- DATASET CONTENT -
'''
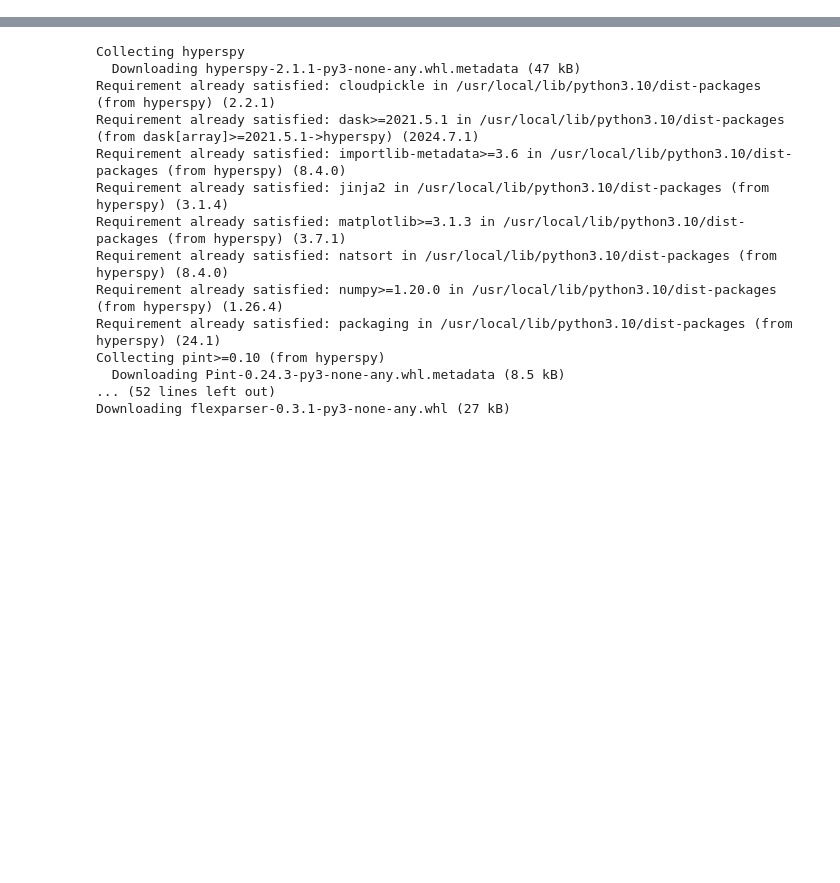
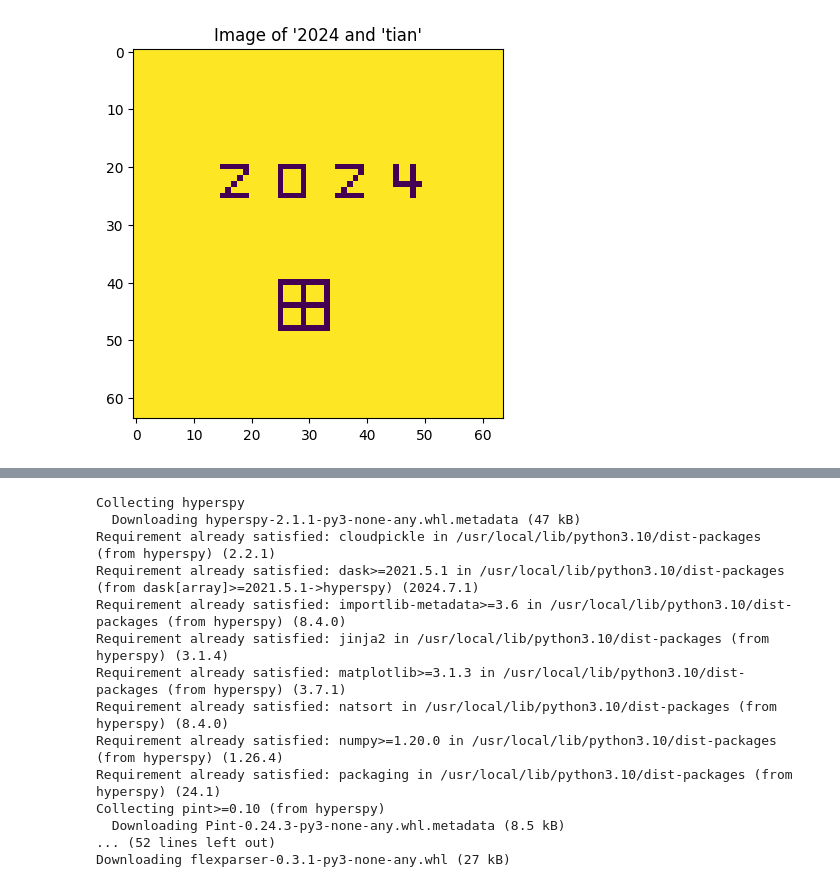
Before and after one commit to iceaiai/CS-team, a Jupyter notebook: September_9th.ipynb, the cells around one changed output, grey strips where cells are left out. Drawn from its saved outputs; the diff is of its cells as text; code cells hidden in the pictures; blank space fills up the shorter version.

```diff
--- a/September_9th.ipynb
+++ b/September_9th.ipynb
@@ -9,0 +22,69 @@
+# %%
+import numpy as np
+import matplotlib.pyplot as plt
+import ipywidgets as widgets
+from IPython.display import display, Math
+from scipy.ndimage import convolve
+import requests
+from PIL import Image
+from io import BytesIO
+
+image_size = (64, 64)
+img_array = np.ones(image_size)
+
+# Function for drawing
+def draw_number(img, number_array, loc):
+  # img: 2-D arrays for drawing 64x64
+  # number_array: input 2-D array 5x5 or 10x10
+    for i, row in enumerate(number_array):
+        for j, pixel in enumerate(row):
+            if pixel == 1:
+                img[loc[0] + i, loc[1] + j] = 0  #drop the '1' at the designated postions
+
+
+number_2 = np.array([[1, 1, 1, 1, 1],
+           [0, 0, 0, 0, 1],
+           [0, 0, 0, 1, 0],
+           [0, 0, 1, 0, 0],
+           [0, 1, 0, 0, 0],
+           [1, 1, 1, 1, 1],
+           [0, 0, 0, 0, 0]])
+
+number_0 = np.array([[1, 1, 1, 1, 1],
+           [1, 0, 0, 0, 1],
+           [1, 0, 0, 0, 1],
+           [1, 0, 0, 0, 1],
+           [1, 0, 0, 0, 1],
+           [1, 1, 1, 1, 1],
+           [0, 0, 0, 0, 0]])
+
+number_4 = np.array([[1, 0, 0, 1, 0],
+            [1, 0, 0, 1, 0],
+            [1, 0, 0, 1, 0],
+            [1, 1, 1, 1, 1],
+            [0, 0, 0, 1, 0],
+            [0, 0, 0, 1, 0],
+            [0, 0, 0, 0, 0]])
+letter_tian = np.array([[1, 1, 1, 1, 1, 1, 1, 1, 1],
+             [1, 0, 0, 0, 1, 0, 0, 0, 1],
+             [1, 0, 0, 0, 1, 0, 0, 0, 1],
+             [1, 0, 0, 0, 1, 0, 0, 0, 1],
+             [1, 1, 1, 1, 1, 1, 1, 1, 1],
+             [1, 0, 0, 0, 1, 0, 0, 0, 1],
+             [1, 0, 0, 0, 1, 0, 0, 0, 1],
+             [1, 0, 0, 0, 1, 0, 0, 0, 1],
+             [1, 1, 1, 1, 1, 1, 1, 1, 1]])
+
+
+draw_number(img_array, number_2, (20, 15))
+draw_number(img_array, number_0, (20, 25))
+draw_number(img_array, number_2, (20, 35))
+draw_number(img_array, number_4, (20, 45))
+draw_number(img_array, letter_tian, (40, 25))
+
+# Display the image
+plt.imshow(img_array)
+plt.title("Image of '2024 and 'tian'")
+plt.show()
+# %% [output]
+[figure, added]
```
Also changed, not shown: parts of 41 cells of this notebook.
'''
'''
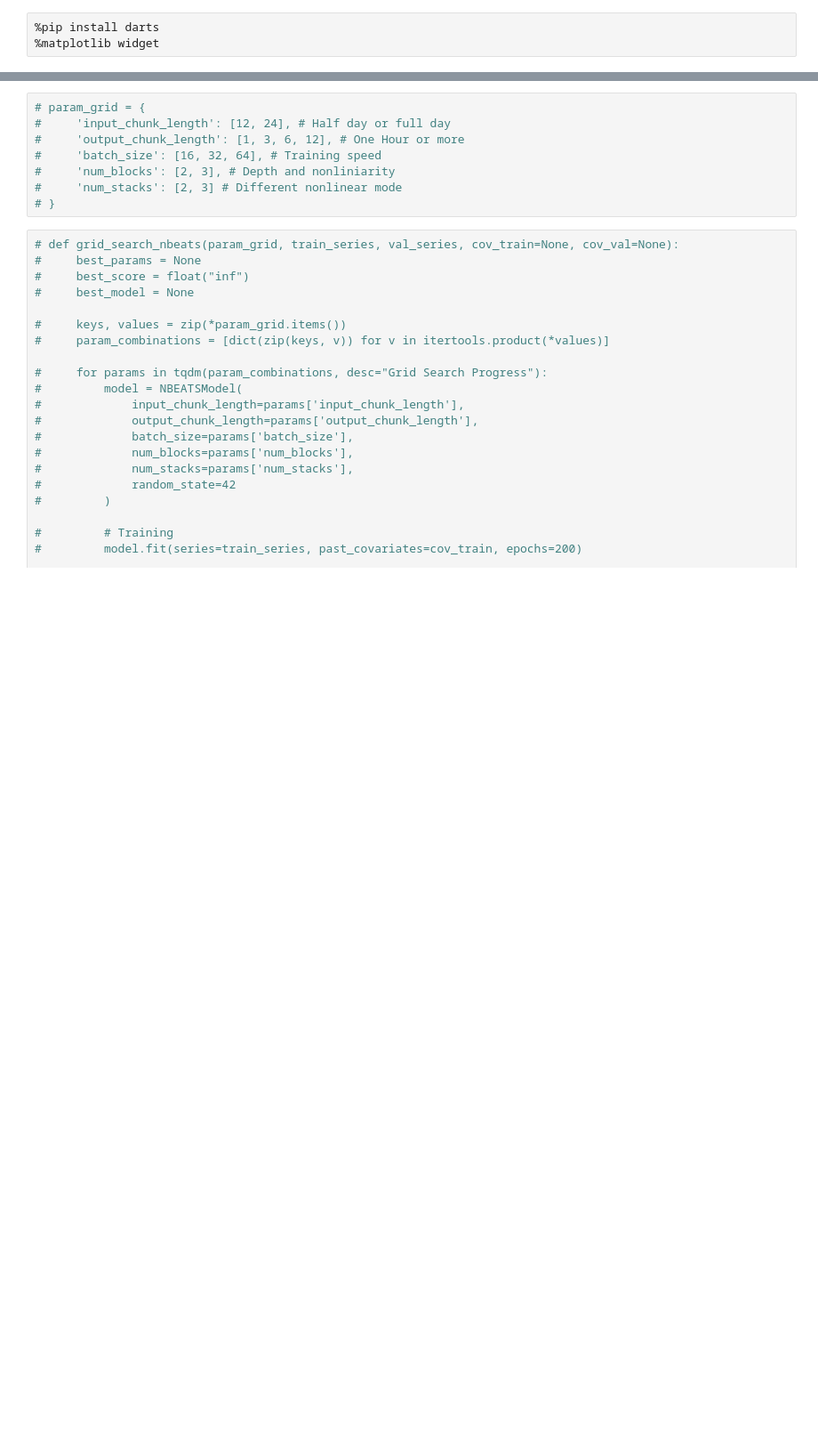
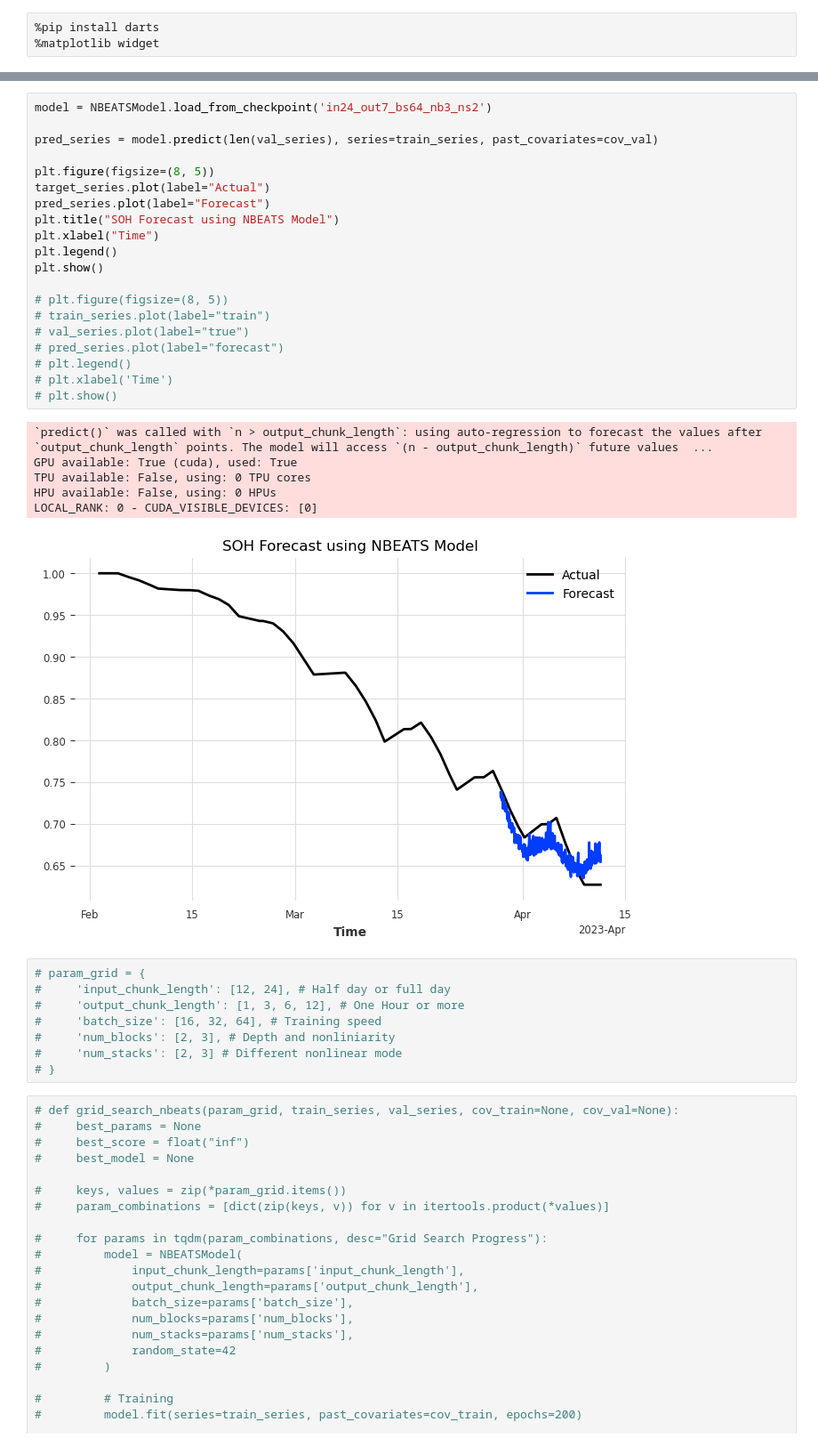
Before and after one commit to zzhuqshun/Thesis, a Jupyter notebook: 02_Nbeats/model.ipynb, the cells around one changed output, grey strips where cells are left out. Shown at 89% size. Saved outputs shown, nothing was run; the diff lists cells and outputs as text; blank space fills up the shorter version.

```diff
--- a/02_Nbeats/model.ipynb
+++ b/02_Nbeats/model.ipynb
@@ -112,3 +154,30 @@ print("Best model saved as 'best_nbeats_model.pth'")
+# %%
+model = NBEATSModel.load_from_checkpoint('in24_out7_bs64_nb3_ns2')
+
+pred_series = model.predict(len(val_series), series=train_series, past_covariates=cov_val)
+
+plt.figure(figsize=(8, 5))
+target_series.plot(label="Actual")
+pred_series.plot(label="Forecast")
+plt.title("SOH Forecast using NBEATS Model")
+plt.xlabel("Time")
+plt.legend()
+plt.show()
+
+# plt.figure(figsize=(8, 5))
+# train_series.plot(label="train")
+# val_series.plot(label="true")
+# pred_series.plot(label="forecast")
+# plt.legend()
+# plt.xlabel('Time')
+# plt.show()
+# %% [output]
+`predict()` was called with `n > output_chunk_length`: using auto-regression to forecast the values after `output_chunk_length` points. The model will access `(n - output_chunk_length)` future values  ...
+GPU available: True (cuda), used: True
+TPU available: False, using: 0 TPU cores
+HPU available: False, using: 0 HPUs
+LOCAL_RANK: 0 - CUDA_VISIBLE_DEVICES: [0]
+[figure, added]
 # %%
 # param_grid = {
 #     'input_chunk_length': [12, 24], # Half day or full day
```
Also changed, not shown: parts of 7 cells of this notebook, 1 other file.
'''
- TASK DETAILS -
Work out how many lines in the preceding data include the word "title". State only that number.

- RESPONSE TO THE EXERCISE -
2